| Work to be completed |
Pull every line that includes the word "radius" from the data.

---- Source data

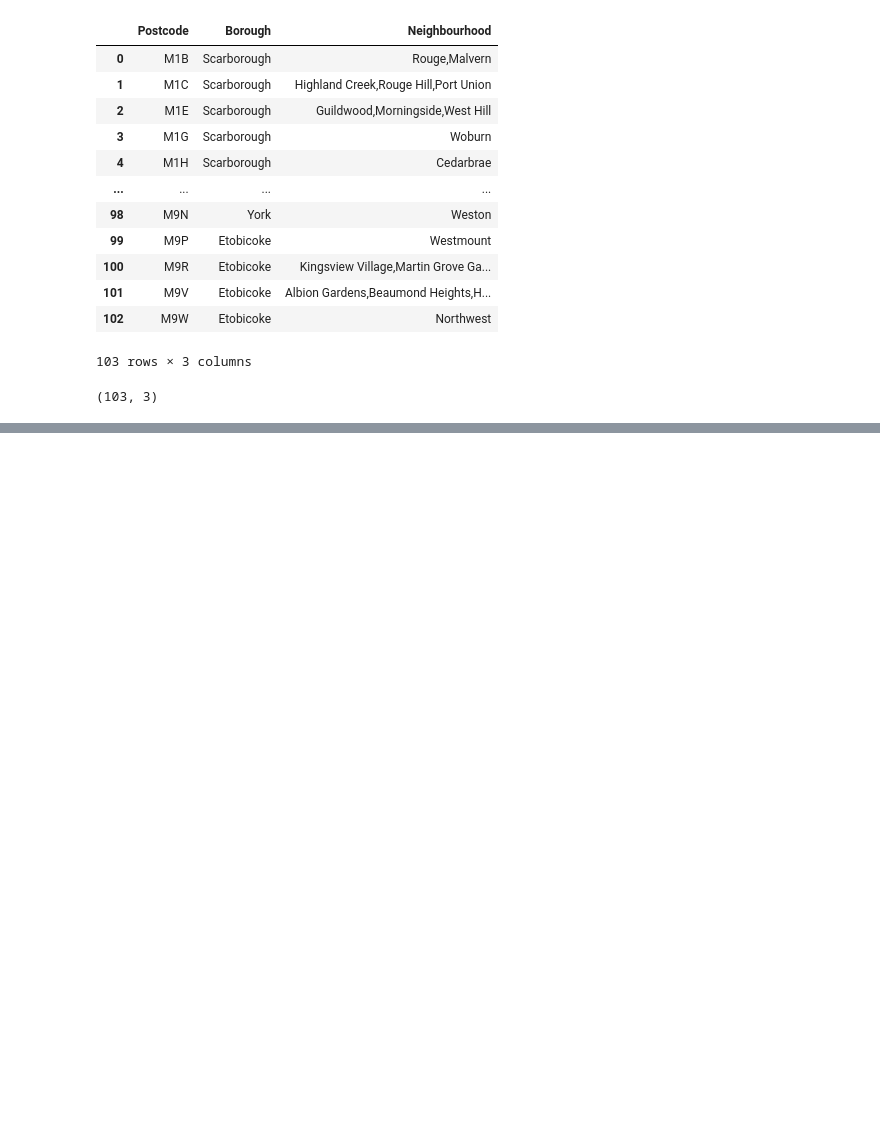
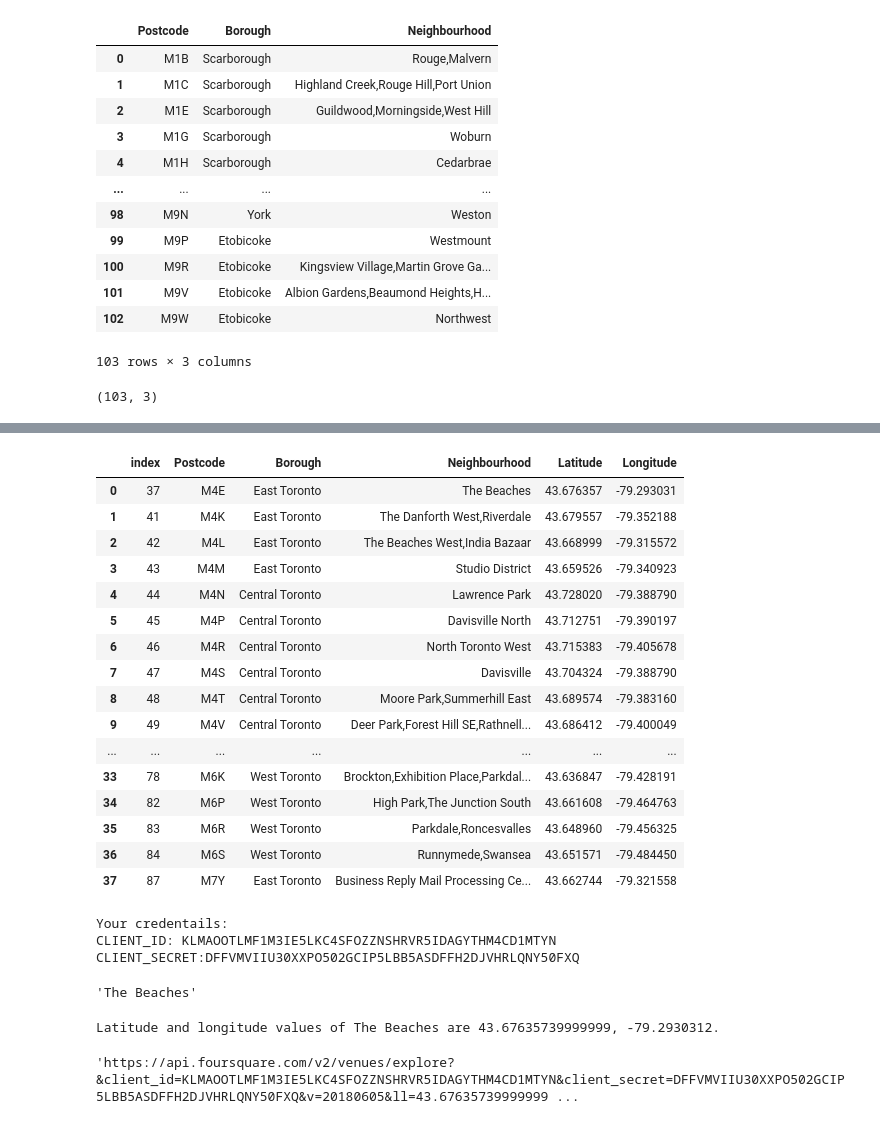
Before and after one commit to amsh1990/Coursera_Capstone, a Jupyter notebook: Toronto.ipynb, the cells around one changed output, grey strips where cells are left out. Drawn from its saved outputs; the diff is of its cells as text; code cells hidden in the pictures; blank space fills up the shorter version.

```diff
--- a/Toronto.ipynb
+++ b/Toronto.ipynb
@@ -147,0 +162,2 @@ df1.shape
+# %%
+df2 = pd.read_csv('Geospatial_Coordinates.csv')
@@ -147,0 +180,2 @@ df1.shape
+# %%
+df2.rename(columns={'Postal Code': 'Postcode'}, inplace=True)
@@ -147,0 +200,3 @@ df1.shape
+# %%
+df3=df1.merge(df2, on='Postcode')
+df3
@@ -147,0 +255,3 @@ df1.shape
+# %%
+Toronto_data=df3[df3['Borough'].str.contains(r"\bToronto\b", case = False)]
+Toronto_data.head()
@@ -147,0 +265,32 @@ df1.shape
+# %%
+Toronto_data.reset_index()
+# %% [output]
+|  | index | Postcode | Borough | Neighbourhood | Latitude | Longitude |
+| 0 | 37 | M4E | East Toronto | The Beaches | 43.676357 | -79.293031 |
+| 1 | 41 | M4K | East Toronto | The Danforth West,Riverdale | 43.679557 | -79.352188 |
+| 2 | 42 | M4L | East Toronto | The Beaches West,India Bazaar | 43.668999 | -79.315572 |
+| 3 | 43 | M4M | East Toronto | Studio District | 43.659526 | -79.340923 |
+| 4 | 44 | M4N | Central Toronto | Lawrence Park | 43.728020 | -79.388790 |
+| 5 | 45 | M4P | Central Toronto | Davisville North | 43.712751 | -79.390197 |
+| 6 | 46 | M4R | Central Toronto | North Toronto West | 43.715383 | -79.405678 |
+| 7 | 47 | M4S | Central Toronto | Davisville | 43.704324 | -79.388790 |
+| 8 | 48 | M4T | Central Toronto | Moore Park,Summerhill East | 43.689574 | -79.383160 |
+| 9 | 49 | M4V | Central Toronto | Deer Park,Forest Hill SE,Rathnell... | 43.686412 | -79.400049 |
+| ... | ... | ... | ... | ... | ... | ... |
+| 33 | 78 | M6K | West Toronto | Brockton,Exhibition Place,Parkdal... | 43.636847 | -79.428191 |
+| 34 | 82 | M6P | West Toronto | High Park,The Junction South | 43.661608 | -79.464763 |
+| 35 | 83 | M6R | West Toronto | Parkdale,Roncesvalles | 43.648960 | -79.456325 |
+| 36 | 84 | M6S | West Toronto | Runnymede,Swansea | 43.651571 | -79.484450 |
+| 37 | 87 | M7Y | East Toronto | Business Reply Mail Processing Ce... | 43.662744 | -79.321558 |
+# %%
+CLIENT_ID = 'KLMAOOTLMF1M3IE5LKC4SFOZZNSHRVR5IDAGYTHM4CD1MTYN' # your Foursquare ID
+CLIENT_SECRET = 'DFFVMVIIU30XXPO502GCIP5LBB5ASDFFH2DJVHRLQNY50FXQ' # your Foursquare Secret
+VERSION = '20180605' # Foursquare API version
+
+print('Your credentails:')
+print('CLIENT_ID: ' + CLIENT_ID)
+print('CLIENT_SECRET:' + CLIENT_SECRET)
+# %% [output]
+Your credentails:
+CLIENT_ID: KLMAOOTLMF1M3IE5LKC4SFOZZNSHRVR5IDAGYTHM4CD1MTYN
+CLIENT_SECRET:DFFVMVIIU30XXPO502GCIP5LBB5ASDFFH2DJVHRLQNY50FXQ
@@ -147,0 +315,33 @@ df1.shape
+# %%
+Toronto_data.loc[37, 'Neighbourhood']
+# %% [output]
+'The Beaches'
+# %%
+neighborhood_latitude = Toronto_data.loc[37, 'Latitude'] # neighborhood latitude value
+neighborhood_longitude = Toronto_data.loc[37, 'Longitude'] # neighborhood longitude value
+
+neighborhood_name = Toronto_data.loc[37, 'Neighbourhood'] # neighborhood name
+
+print('Latitude and longitude values of {} are {}, {}.'.format(neighborhood_name,
+                                                               neighborhood_latitude,
+                                                               neighborhood_longitude))
+# %% [output]
+Latitude and longitude values of The Beaches are 43.67635739999999, -79.2930312.
+# %%
+
+LIMIT = 100 # limit of number of venues returned by Foursquare API
+
+radius = 500 # define radius
+
+ # create URL
+url = 'https://api.foursquare.com/v2/venues/explore?&client_id={}&client_secret={}&v={}&ll={},{}&radius={}&limit={}'.format(
+    CLIENT_ID,
+    CLIENT_SECRET,
+    VERSION,
+    neighborhood_latitude,
+    neighborhood_longitude,
+    radius,
+    LIMIT)
+url # display URL
+# %% [output]
+'https://api.foursquare.com/v2/venues/explore?&client_id=KLMAOOTLMF1M3IE5LKC4SFOZZNSHRVR5IDAGYTHM4CD1MTYN&client_secret=DFFVMVIIU30XXPO502GCIP5LBB5ASDFFH2DJVHRLQNY50FXQ&v=20180605&ll=43.67635739999999 ...
```
Also changed, not shown: parts of 39 cells of this notebook.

--------

| Worked solution |
+radius = 500 # define radius
+url = 'https://api.foursquare.com/v2/venues/explore?&client_id={}&client_secret={}&v={}&ll={},{}&radius={}&limit={}'.format(
+    radius,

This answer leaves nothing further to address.